To overcome these limitations, Lee and colleagues engineered an adaptor using small organic molecules, and attached a yellow dye, fluorescein isothiocyanate (FITC), on one end, and a ligand on the other end that can bind to a specific protein present on a tumor. The ligand can be designed to target many different tumor proteins, such as the folate receptor, which is present on about a third of human cancers; and prostate-specific membrane antigen, which is present in prostate cancer tumors.
Next, they engineered second-generation CAR T cells based on existing technology and incorporated an anti-FITC antibody fragment into the intracellular domain of CD137 and CD3 zeta chain so it can bind to the FITC end of the adaptor molecule.
When a patient receives CAR T cells and adaptor molecules, the adaptor molecule will bind to the CAR T cell at the FITC end and to the tumor cell at the ligand-binding end.
Because the tumor cell is recognized by the adaptor and not by the CAR T cell itself, the same CAR T cell can be targeted to multiple distinct tumor cells expressing non-overlapping (orthogonal) tumor-specific antigens, simply by administering a cocktail of the correct antigen-matched adaptor molecules.
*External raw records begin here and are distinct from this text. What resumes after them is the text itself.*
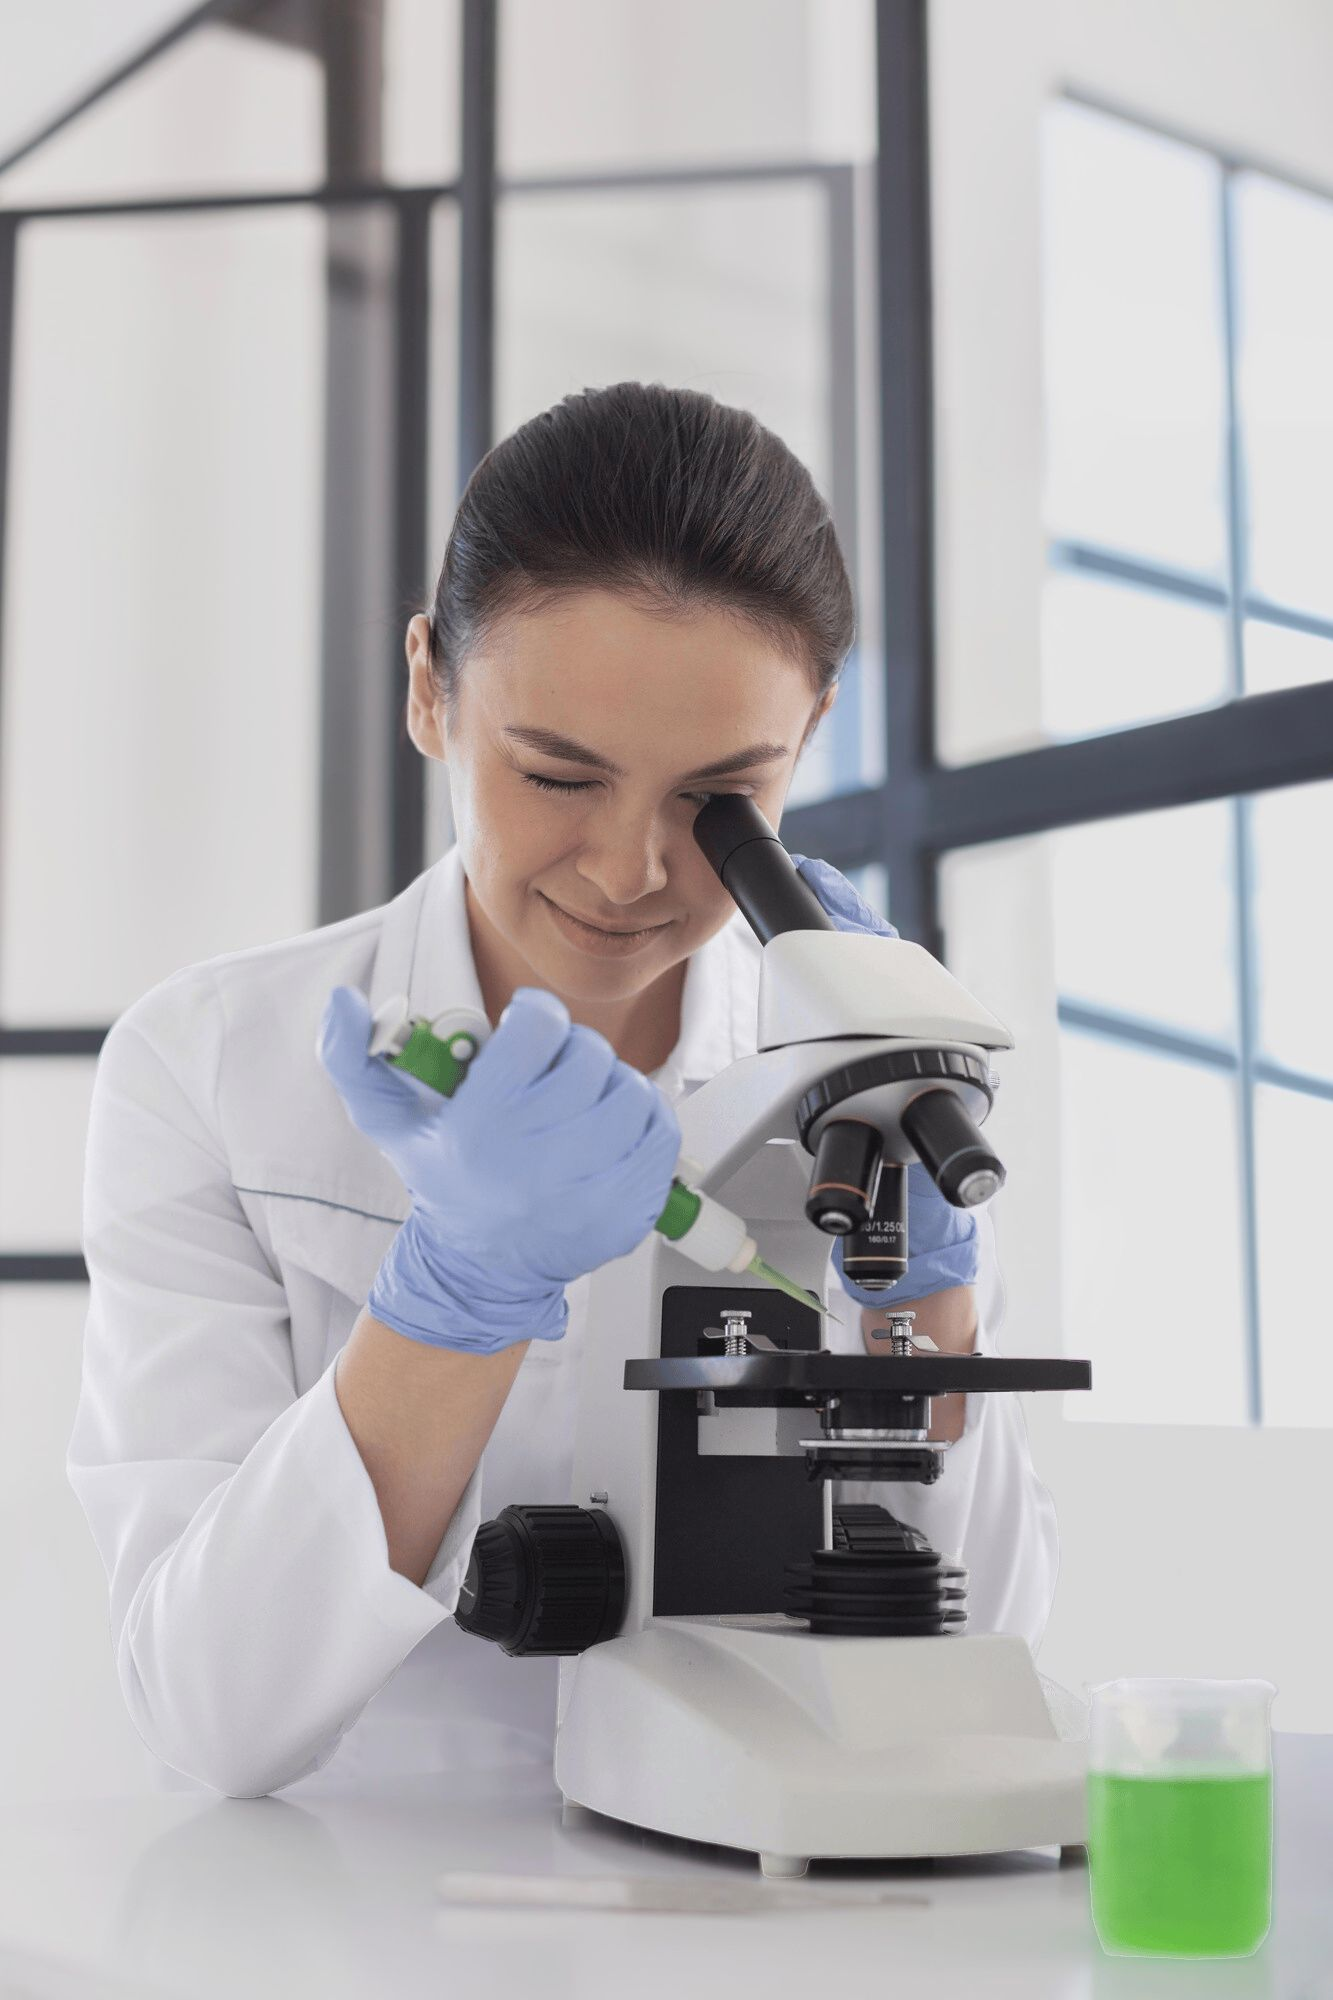
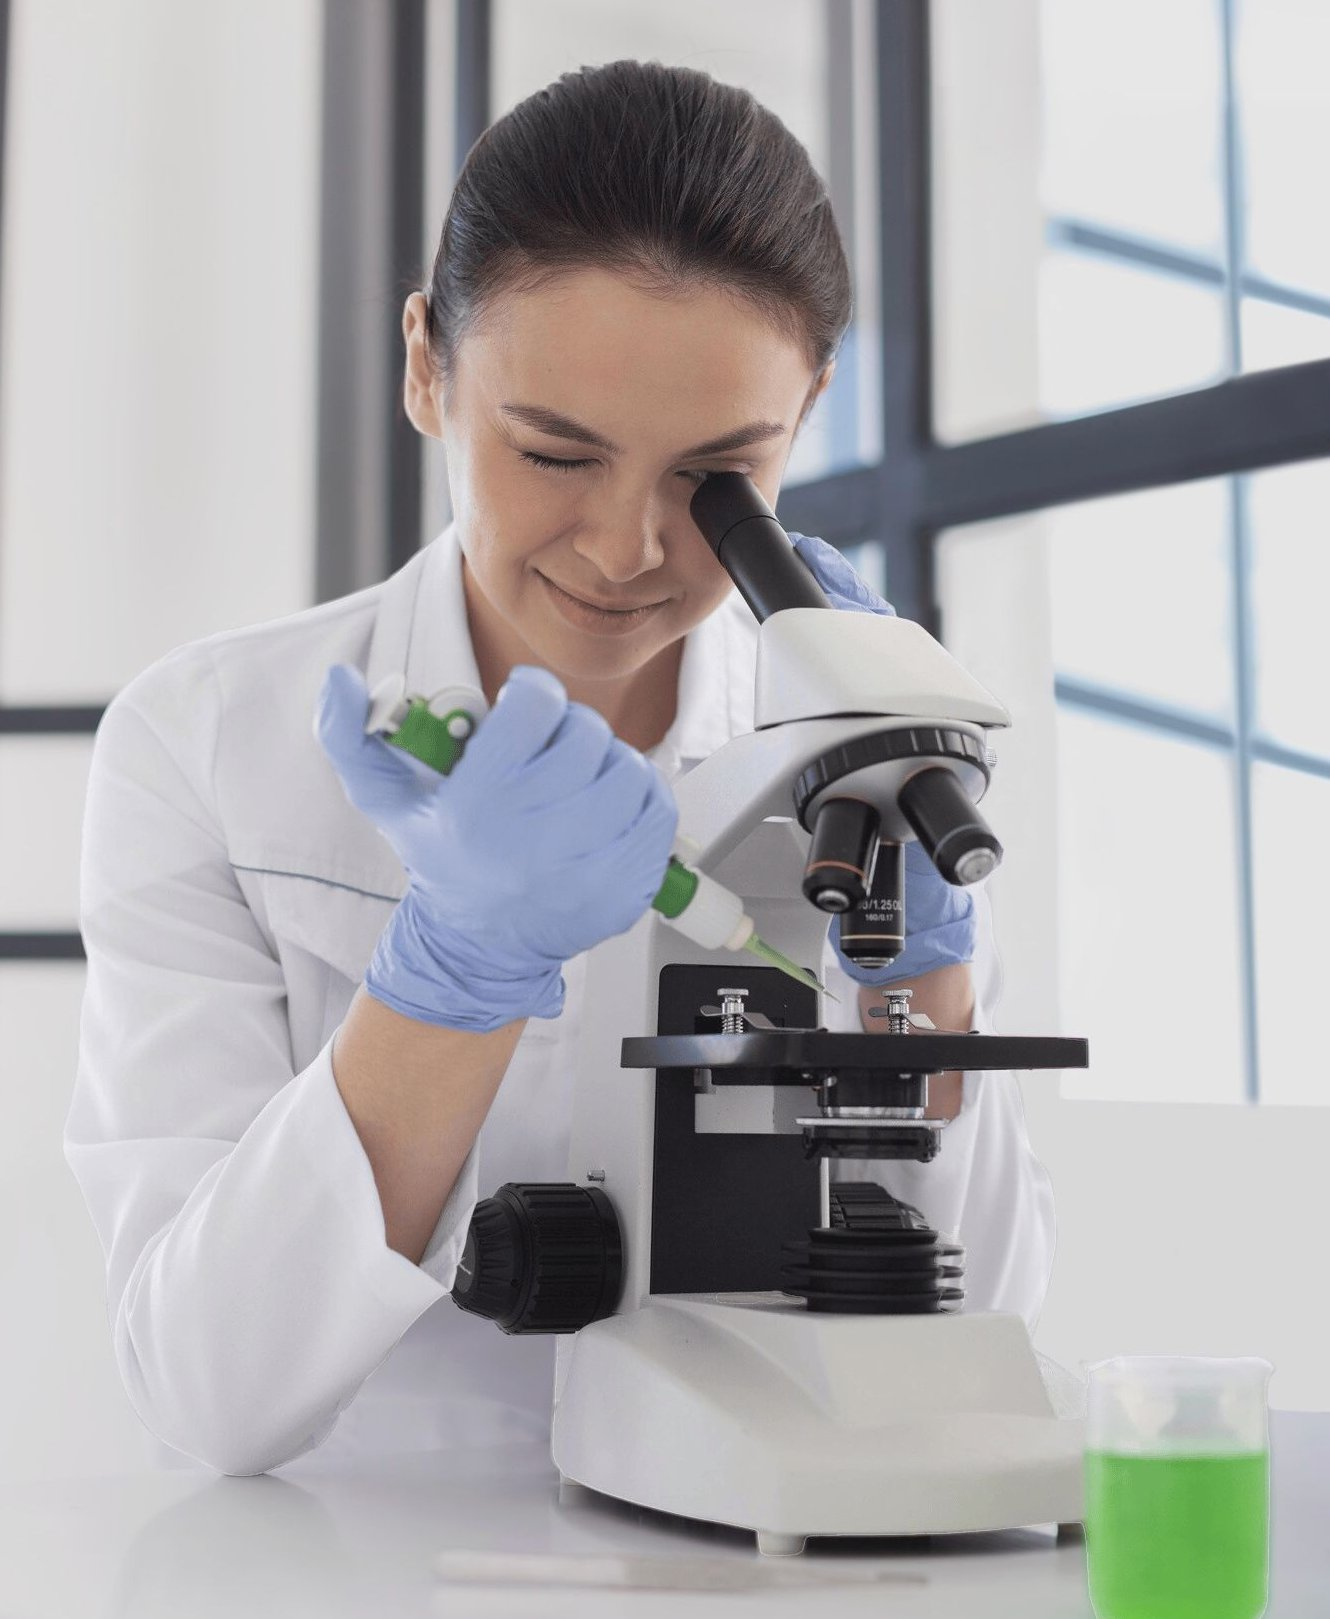
add file

diff --git a/website8/site.html b/website8/site.html
@@ -12,8 +12,8 @@
 </head>
 <body>
 
-      <div class="container  labtest">
-        <div class="row">
+      <div class="container ">
+        <div class="row  ">
             <div class="col-lg">
               
 <!-- social media -->
@@ -26,21 +26,25 @@
               <button type="button" class="btn btn-success">Make An Appointment</button>
 
               </div>
+            </div>
+        </div>
+      </div>
 
-             
-                           
+              <div class="labtest">
+             <!-- navbar -->
+             <div class="container">        
                 <nav class="navbar bg-light navbar-expand-lg mt-4 py-4 px-4">
-                    <div class="container-fluid">
-                      <a class="navbar-brand" href="#">Default</a>
+                  
+                      <a class="navbar-brand" >Default</a>
                       <ul class="nav justify-content-end">
                         <li class="nav-item">
-                          <a class="nav-link active" aria-current="page" href="#">ABOUT ME</a>
+                          <a class="nav-link disabled" aria-current="page">ABOUT ME</a>
                         </li>
                         <li class="nav-item">
-                          <a class="nav-link" href="#">PACKAGE</a>
+                          <a class="nav-link disabled" >PACKAGE</a>
                         </li>
                         <li class="nav-item">
-                          <a class="nav-link" href="#">DEPARMENTS</a>
+                          <a class="nav-link disabled" >DEPARMENTS</a>
                         </li>
                         <li class="nav-item">
                           <a class="nav-link disabled">BLOG</a>
@@ -55,12 +59,101 @@
                     </div>
                   </nav>
             
-            </div>
+           
         
-        </div>
+    
+
+
+<div class="container-fluid">
+  <div class="row">
+
+    <div class="col-lg intro">
+      <h1>Unlocking Vital
+        <br> Insights: Your Blood, Your Lab</h1>
+
+        <p>
+          Unlocking Vital Insights: Where Your Blood Holds the Key to Your <br>Health-Welcome to Your Trusted Laboratory</p>
+
+          <button class="pure-button button2">Learn More</button> 
+    </div>
+
+  </div>
+</div>
+</div>
+
+
+<!-- announcment -->
+<div class="container">        
+<div class="col-lg announcment">
+  <span><img src="img/2742787_announcement_business_marketing_seo_chart_icon.png" alt="" width="3%"></span>
+  
+  <p>News & Events
+  Stay Updated with CM Excoing News and Events Awal Explore the latest in health breakthroughs, special promotions, and community engage</p>
+</div>
+  </div>
+
+
+
+  <div class="container">
+    <div class="row">
+
+      <div class="col-lg">
+<img src="img/wepik-export-20231115091336JY2t.jpeg" alt="" width="80%">
       </div>
 
 
+
+      <div class="col-lg">
+      <p>Welcome to GMRL Labs</p>
+      <h2>Elevating Health Through <br> Precision Diagnostics: GMRL Laboratories</h2>
+      <p>
+        GMAL Laboratories, situated in the heart of Thinppunithura, is your trusted destination for brcomprehensive Health Check Up Packages at an affordable cost. Our commitment to excellence is showcased through our state-of-the-art, fully automated analyzers, which undergo daily verification against Biorad USA Quality Controls This stringent quality assurance entures that your diagnostic results are not only accurate but also reliable<p>
+
+        <p>Our dedicated professionals are here to guide you through every step of your health assessment, with a mission to provide the highest standard of care and convenience. At GMRL Laboratories, your well-being is our priority, and we're honored to be your trusted partner on your journey to a healthier, happier life.<p>
+
+          <button class="pure-button button3">Learn More</button> 
+      </div>
+
+
+    </div>
+  </div>
+
+
+
+  <div class="container">
+    <div class="row">
+      <div class="col-lg">
+        <section class="testimonials-container">
+
+          <div class="testimonials">
+              <div class="testimonial">
+                  <h3>"These treats are real tail-waggers"</h3>
+                  <p> My pug Sir Biscuit is obsessed with the Salmon Snackers! He does a little dance when he hears the
+                      Barkin'
+                      Baxter's truck coming. <span class="testimonal-author">Lily R.</span></p>
+              </div>
+              <div class="testimonial">
+                  <h3>"A bona-fido game-changer"</h3>
+                  <p>Baxters are at the top of the food chain! Maximus is a picky eater but he loves these treats. <span
+                          class="testimonal-author">Albert Z.</span>
+                  </p>
+              </div>
+              <div class="testimonial">
+                  <h3>"Treat time has never been so dog-gone amazing"</h3>
+                  <p> Our little Mabel gives them two paws up and a whole lot of slobbery kisses. <span
+                          class="testimonal-author">Jennifer T.</span> </p>
+              </div>
+          </div>
+      
+      </section>
+      </div>
+    </div>
+  </div>
+
+
+
+
+      
 
     <script type="text/javascript"src="../boot/bootstrap.min.js"></script>
     <script src="https://cdn.jsdelivr.net/npm/@popperjs/core@2.10.2/dist/umd/popper.min.js" integrity="sha384-7+zCNj/IqJ95wo16oMtfsKbZ9ccEh31eOz1HGyDuCQ6wgnyJNSYdrPa03rtR1zdB" crossorigin="anonymous"></script>

diff --git a/website8/site.css b/website8/site.css
@@ -1,3 +1,130 @@
-labtest {
-    background-image: url("img/wepik-export-20231115091336JY2t.jpeg");
+.labtest{
+    background-image: url("img/medium-shot-scientist-working-with-microscope.jpg");
+        width: 100%;
+        height:100vh; 
+        /* background-position: right; */
+        
    }
+/* 
+   .intro{
+padding-bottom: 50px;
+   } */
+
+   .button2 { 
+    background-color:blue; 
+    color: #ffffff; 
+    border-radius: 15px; 
+    width: 140px;
+    height: 40px;
+} 
+
+.announcmen{
+  color: blue;
+}
+
+.button3 { 
+    background-color:blue; 
+    color: #ffffff; 
+    border-radius: 15px; 
+    width: 140px;
+    height: 40px;
+} 
+
+
+
+
+@import url('https://fonts.googleapis.com/css2?family=Bree+Serif&family=Quicksand&display=swap');
+
+* {
+	margin: 0;
+	padding: 0;
+}
+/* 
+body {
+	box-sizing: border-box;
+	font-family: Poppins, sans-serif;
+	display: flex;
+	justify-content: center;
+	align-items: center;
+	height: 100vh;
+} */
+
+h2 {
+	font-family: 'Bree Serif', serif;
+	padding: 0 1rem;
+	font-size: 2rem;
+	margin-bottom: 1.5rem;
+}
+
+.testimonials-container {
+	padding: 0 40px;
+	margin: 30px 0 50px;
+	position: relative;
+	background-color: white;
+	display: flex;
+	flex-direction: column;
+}
+
+.testimonials {
+	display: flex;
+	justify-content: space-evenly;
+	align-items: space-evenly;
+}
+
+.testimonials-container h2 {
+	padding: 10px 10px 15px;
+	text-align: center;
+	width: 100%;
+	margin: 0 auto 30px;
+}
+
+.testimonial {
+	width: 25%;
+	border-radius: 20px;
+	background: linear-gradient(to right bottom, #fabf8f60, #ffc0a660, #ffc4bc60, #ffcbcf60, #f7d3dd60);
+	padding: 20px;
+	position: relative;
+	margin-bottom: 20px;
+}
+
+.testimonial:after {
+  content: "";
+  display: block; /* reduce the damage in FF3.0 */
+  position: absolute;
+  bottom: -15px;
+  right: 50px;
+  width: 0;
+  border-width: 15px 20px 0;
+  border-style: solid;
+  border-color: #F7D3DD60 transparent;
+}
+
+.testimonial h3 {
+	margin-bottom: 10px;
+}
+
+.testimonial p {
+	font-size: 1.2rem;
+	margin-bottom: 0.5rem;
+}
+
+.testimonal-author {
+	font-size: 1rem;
+	position: absolute;
+	bottom: -40px;
+	right: 0;
+}
+
+@media all AND (max-width: 700px) {
+	
+	.testimonials {
+    flex-direction: column;
+		align-items: center;
+	}
+
+	.testimonial {
+		width: 90%;
+		margin-bottom: 60px;
+	}
+
+}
The adaptors survive for no more than 20 minutes in the blood circulation, which means it is possible to control the rate and extent of tumor cell killing and cytokine release in order to avoid serious adverse effects (e.g., tumor lysis syndrome and/or cytokine storm), Lee explained.
“Our new CAR T-cell design allows for more sensitive control of the rate of tumor lysis and cytokine release, enabling the physician to permanently terminate the cell-killing process as soon as the cancer has been eliminated from the body and avoid sustained off-target toxicity to healthy cells,” he said.
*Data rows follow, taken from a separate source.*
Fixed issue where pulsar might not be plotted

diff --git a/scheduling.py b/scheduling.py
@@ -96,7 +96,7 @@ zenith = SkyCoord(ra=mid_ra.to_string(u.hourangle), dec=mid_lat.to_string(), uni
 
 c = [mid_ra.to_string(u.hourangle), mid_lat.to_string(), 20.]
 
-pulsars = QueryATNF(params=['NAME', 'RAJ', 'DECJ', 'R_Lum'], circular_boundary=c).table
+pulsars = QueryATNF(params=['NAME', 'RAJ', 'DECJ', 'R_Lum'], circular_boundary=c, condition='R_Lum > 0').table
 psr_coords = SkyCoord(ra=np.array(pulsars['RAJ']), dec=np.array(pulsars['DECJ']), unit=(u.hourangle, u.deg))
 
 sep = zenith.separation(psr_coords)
Further, by adjusting the binding affinity of the tumor-binding end of the adaptor molecule, it is possible to make the CAR T cell bind only to cells that express high levels of a protein, as in the case of tumor cells, and not to cells that express low levels of the protein, as with normal cells, he explained.
The technology has currently only been tested in animals and not in humans.
“We tested our technology in animal models and learned that our CAR T cells are only able to eradicate tumor cells when the correct antigen-matched adaptor molecules are administered,” Lee said. “Moreover, we have demonstrated that we can eliminate two different tumor cell types in the same animal by administering a mixture of the desired adaptor molecules.”
Low and team are in the process of patenting their technology.
This study was funded by Endocyte Inc. Low is a founder and Chief Science Officer of Endocyte and he still serves on the Endocyte Board of Directors. Lee declares no conflicts of interest.